> _What to work on_
Write out the entries verbatim and leave the images out of the copy.

━━ Supplied data

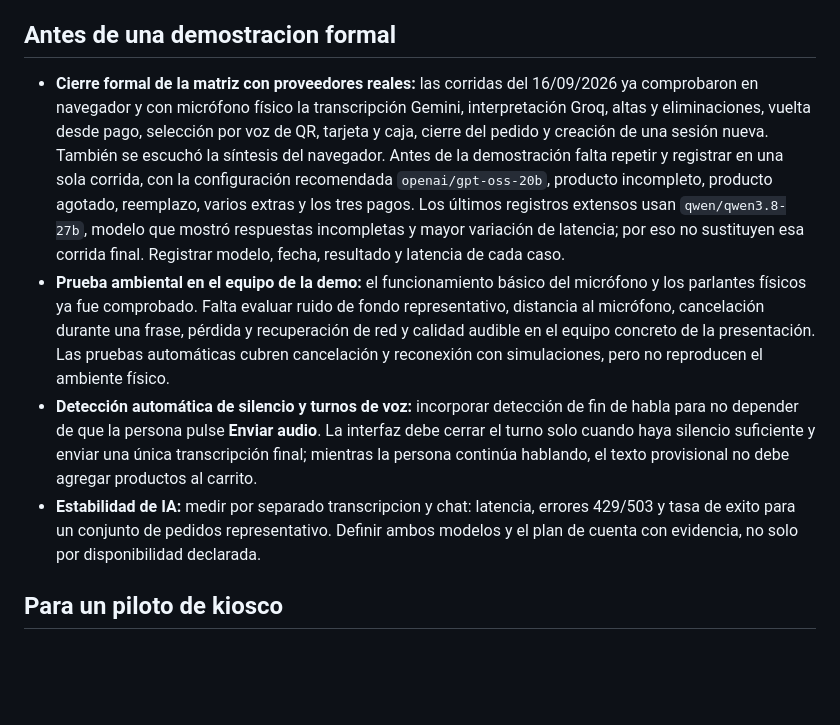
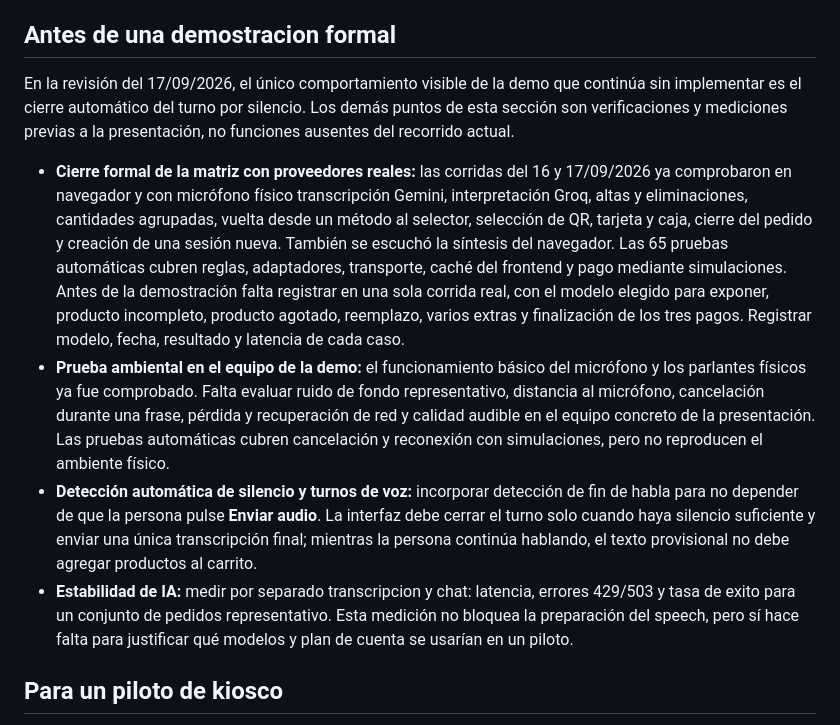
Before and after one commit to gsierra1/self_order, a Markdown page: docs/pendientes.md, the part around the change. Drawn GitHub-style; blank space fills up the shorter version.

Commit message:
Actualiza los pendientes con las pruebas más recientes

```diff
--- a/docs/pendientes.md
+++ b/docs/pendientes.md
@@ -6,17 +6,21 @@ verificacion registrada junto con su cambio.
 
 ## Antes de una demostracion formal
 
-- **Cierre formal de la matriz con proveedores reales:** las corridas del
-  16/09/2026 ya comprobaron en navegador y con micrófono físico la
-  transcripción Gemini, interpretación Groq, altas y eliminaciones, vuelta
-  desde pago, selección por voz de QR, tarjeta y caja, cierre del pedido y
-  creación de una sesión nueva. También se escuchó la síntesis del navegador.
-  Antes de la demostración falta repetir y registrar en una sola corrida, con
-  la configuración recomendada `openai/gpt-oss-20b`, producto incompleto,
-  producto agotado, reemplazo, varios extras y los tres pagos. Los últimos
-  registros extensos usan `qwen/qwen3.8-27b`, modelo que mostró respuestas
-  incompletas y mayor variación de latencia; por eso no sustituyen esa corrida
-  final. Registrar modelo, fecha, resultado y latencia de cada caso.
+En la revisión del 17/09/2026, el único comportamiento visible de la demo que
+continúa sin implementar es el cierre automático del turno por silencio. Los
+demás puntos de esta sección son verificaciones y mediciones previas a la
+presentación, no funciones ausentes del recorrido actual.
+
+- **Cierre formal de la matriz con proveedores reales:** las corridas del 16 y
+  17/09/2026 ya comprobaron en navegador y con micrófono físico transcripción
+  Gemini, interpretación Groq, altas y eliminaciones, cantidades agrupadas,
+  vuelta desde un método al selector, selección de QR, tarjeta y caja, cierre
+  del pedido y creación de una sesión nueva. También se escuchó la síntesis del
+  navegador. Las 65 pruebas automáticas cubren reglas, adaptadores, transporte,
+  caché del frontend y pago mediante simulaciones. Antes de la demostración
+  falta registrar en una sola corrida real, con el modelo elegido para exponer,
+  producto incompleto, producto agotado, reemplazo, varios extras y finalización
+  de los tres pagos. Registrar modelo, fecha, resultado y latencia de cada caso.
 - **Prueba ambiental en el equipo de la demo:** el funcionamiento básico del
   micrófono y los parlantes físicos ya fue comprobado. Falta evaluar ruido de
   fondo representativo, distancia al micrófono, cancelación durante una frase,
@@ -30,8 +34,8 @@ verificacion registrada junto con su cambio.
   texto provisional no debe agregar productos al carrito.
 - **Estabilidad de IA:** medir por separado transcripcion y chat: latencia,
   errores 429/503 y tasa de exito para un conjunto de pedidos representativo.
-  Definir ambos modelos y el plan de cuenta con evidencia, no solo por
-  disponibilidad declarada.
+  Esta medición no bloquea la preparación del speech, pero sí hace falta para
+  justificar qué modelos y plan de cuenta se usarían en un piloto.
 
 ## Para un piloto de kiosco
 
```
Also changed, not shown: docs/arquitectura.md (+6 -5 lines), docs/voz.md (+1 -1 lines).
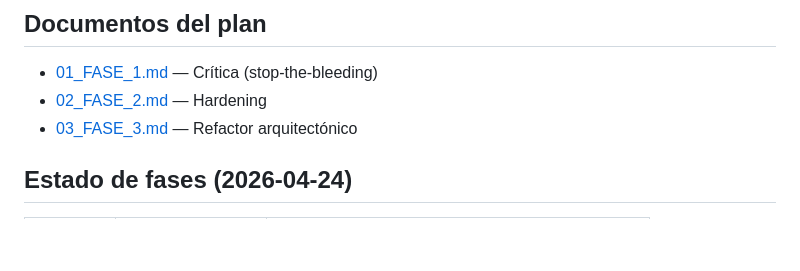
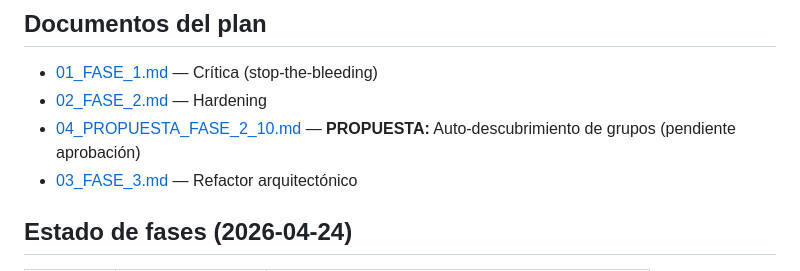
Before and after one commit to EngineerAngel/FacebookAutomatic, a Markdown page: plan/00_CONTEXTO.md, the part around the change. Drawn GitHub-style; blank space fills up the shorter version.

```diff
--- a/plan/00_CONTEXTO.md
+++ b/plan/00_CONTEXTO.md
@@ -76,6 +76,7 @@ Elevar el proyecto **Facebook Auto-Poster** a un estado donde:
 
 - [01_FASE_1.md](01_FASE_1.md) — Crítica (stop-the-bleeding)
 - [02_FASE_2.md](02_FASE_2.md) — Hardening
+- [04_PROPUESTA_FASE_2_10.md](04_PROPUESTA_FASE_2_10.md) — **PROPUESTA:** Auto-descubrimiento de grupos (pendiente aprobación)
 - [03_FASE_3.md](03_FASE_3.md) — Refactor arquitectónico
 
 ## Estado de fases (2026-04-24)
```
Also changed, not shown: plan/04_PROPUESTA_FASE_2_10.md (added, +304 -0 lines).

━━━━

> _Task result_
Before and after one commit to gsierra1/self_order, a Markdown page: docs/pendientes.md, the part around the change. Drawn GitHub-style; blank space fills up the shorter version.

Commit message:
Actualiza los pendientes con las pruebas más recientes

```diff
--- a/docs/pendientes.md
+++ b/docs/pendientes.md
@@ -6,17 +6,21 @@ verificacion registrada junto con su cambio.
 
 ## Antes de una demostracion formal
 
-- **Cierre formal de la matriz con proveedores reales:** las corridas del
-  16/09/2026 ya comprobaron en navegador y con micrófono físico la
-  transcripción Gemini, interpretación Groq, altas y eliminaciones, vuelta
-  desde pago, selección por voz de QR, tarjeta y caja, cierre del pedido y
-  creación de una sesión nueva. También se escuchó la síntesis del navegador.
-  Antes de la demostración falta repetir y registrar en una sola corrida, con
-  la configuración recomendada `openai/gpt-oss-20b`, producto incompleto,
-  producto agotado, reemplazo, varios extras y los tres pagos. Los últimos
-  registros extensos usan `qwen/qwen3.8-27b`, modelo que mostró respuestas
-  incompletas y mayor variación de latencia; por eso no sustituyen esa corrida
-  final. Registrar modelo, fecha, resultado y latencia de cada caso.
+En la revisión del 17/09/2026, el único comportamiento visible de la demo que
+continúa sin implementar es el cierre automático del turno por silencio. Los
+demás puntos de esta sección son verificaciones y mediciones previas a la
+presentación, no funciones ausentes del recorrido actual.
+
+- **Cierre formal de la matriz con proveedores reales:** las corridas del 16 y
+  17/09/2026 ya comprobaron en navegador y con micrófono físico transcripción
+  Gemini, interpretación Groq, altas y eliminaciones, cantidades agrupadas,
+  vuelta desde un método al selector, selección de QR, tarjeta y caja, cierre
+  del pedido y creación de una sesión nueva. También se escuchó la síntesis del
+  navegador. Las 65 pruebas automáticas cubren reglas, adaptadores, transporte,
+  caché del frontend y pago mediante simulaciones. Antes de la demostración
+  falta registrar en una sola corrida real, con el modelo elegido para exponer,
+  producto incompleto, producto agotado, reemplazo, varios extras y finalización
+  de los tres pagos. Registrar modelo, fecha, resultado y latencia de cada caso.
 - **Prueba ambiental en el equipo de la demo:** el funcionamiento básico del
   micrófono y los parlantes físicos ya fue comprobado. Falta evaluar ruido de
   fondo representativo, distancia al micrófono, cancelación durante una frase,
@@ -30,8 +34,8 @@ verificacion registrada junto con su cambio.
   texto provisional no debe agregar productos al carrito.
 - **Estabilidad de IA:** medir por separado transcripcion y chat: latencia,
   errores 429/503 y tasa de exito para un conjunto de pedidos representativo.
-  Definir ambos modelos y el plan de cuenta con evidencia, no solo por
-  disponibilidad declarada.
+  Esta medición no bloquea la preparación del speech, pero sí hace falta para
+  justificar qué modelos y plan de cuenta se usarían en un piloto.
 
 ## Para un piloto de kiosco
 
```
Also changed, not shown: docs/arquitectura.md (+6 -5 lines), docs/voz.md (+1 -1 lines).
Before and after one commit to EngineerAngel/FacebookAutomatic, a Markdown page: plan/00_CONTEXTO.md, the part around the change. Drawn GitHub-style; blank space fills up the shorter version.

```diff
--- a/plan/00_CONTEXTO.md
+++ b/plan/00_CONTEXTO.md
@@ -76,6 +76,7 @@ Elevar el proyecto **Facebook Auto-Poster** a un estado donde:
 
 - [01_FASE_1.md](01_FASE_1.md) — Crítica (stop-the-bleeding)
 - [02_FASE_2.md](02_FASE_2.md) — Hardening
+- [04_PROPUESTA_FASE_2_10.md](04_PROPUESTA_FASE_2_10.md) — **PROPUESTA:** Auto-descubrimiento de grupos (pendiente aprobación)
 - [03_FASE_3.md](03_FASE_3.md) — Refactor arquitectónico
 
 ## Estado de fases (2026-04-24)
```
Also changed, not shown: plan/04_PROPUESTA_FASE_2_10.md (added, +304 -0 lines).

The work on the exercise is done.